_YOUR ASSIGNMENT:_
From the entries below, return every line that includes the word "useState".

(Web page revision data)
◆ ◆ ◆ ◆

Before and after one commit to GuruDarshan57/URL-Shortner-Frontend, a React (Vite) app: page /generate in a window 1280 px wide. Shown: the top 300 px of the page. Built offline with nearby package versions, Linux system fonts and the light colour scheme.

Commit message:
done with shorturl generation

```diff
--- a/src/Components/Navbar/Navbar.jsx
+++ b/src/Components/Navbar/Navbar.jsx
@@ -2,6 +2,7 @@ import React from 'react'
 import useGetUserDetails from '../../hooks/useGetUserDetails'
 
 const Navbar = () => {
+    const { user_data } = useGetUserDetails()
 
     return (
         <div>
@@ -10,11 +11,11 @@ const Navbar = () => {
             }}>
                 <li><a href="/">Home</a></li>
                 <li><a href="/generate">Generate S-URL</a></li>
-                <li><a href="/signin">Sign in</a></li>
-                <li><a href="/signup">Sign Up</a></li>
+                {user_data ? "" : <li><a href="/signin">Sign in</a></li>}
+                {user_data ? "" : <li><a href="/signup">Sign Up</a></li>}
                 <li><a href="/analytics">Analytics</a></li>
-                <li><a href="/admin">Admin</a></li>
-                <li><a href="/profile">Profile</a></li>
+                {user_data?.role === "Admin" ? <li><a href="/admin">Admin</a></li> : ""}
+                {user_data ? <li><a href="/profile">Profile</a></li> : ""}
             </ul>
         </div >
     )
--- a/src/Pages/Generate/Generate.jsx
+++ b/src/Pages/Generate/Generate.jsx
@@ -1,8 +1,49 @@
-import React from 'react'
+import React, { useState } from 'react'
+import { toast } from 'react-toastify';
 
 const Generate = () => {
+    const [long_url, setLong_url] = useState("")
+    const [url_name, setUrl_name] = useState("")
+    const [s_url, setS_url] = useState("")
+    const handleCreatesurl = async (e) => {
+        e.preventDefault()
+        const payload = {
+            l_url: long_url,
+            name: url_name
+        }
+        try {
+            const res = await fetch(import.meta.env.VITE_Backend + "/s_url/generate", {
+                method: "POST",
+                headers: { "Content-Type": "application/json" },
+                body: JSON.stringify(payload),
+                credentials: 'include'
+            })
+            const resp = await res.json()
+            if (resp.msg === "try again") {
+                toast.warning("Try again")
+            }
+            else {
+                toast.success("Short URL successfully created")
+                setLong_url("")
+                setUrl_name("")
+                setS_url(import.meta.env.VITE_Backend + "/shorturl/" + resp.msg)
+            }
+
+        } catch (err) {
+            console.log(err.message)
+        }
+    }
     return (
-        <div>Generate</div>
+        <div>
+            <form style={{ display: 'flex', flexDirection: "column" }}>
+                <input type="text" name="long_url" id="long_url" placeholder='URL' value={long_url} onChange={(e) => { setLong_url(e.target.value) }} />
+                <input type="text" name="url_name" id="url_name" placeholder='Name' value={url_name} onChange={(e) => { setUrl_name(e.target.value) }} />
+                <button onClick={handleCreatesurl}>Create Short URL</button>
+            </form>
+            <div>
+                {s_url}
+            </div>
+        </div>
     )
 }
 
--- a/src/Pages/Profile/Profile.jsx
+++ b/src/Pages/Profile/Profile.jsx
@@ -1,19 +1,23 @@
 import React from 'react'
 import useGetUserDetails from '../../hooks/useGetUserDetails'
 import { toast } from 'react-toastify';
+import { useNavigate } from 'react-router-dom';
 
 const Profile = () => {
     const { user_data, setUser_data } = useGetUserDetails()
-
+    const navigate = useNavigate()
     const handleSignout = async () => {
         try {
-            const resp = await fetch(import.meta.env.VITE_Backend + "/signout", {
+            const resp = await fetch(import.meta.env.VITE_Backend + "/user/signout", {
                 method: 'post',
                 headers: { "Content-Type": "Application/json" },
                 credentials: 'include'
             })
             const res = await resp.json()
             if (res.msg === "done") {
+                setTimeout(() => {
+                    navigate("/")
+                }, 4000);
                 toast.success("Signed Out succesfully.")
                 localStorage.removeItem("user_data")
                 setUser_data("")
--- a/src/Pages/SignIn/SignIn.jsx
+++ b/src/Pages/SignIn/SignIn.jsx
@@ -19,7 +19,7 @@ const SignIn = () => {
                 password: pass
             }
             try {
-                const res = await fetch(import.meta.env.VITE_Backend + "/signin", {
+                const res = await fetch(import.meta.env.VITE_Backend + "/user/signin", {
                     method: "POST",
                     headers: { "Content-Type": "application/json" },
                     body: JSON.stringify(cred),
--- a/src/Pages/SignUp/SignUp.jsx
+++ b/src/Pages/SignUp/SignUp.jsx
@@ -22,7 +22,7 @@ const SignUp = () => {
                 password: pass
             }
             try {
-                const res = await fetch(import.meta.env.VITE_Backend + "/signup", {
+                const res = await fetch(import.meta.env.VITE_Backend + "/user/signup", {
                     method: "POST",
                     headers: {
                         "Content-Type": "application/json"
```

◆ ◆ ◆ ◆

_SOLUTION FOR THIS EXERCISE:_
+import React, { useState } from 'react'
+    const [long_url, setLong_url] = useState("")
+    const [url_name, setUrl_name] = useState("")
+    const [s_url, setS_url] = useState("")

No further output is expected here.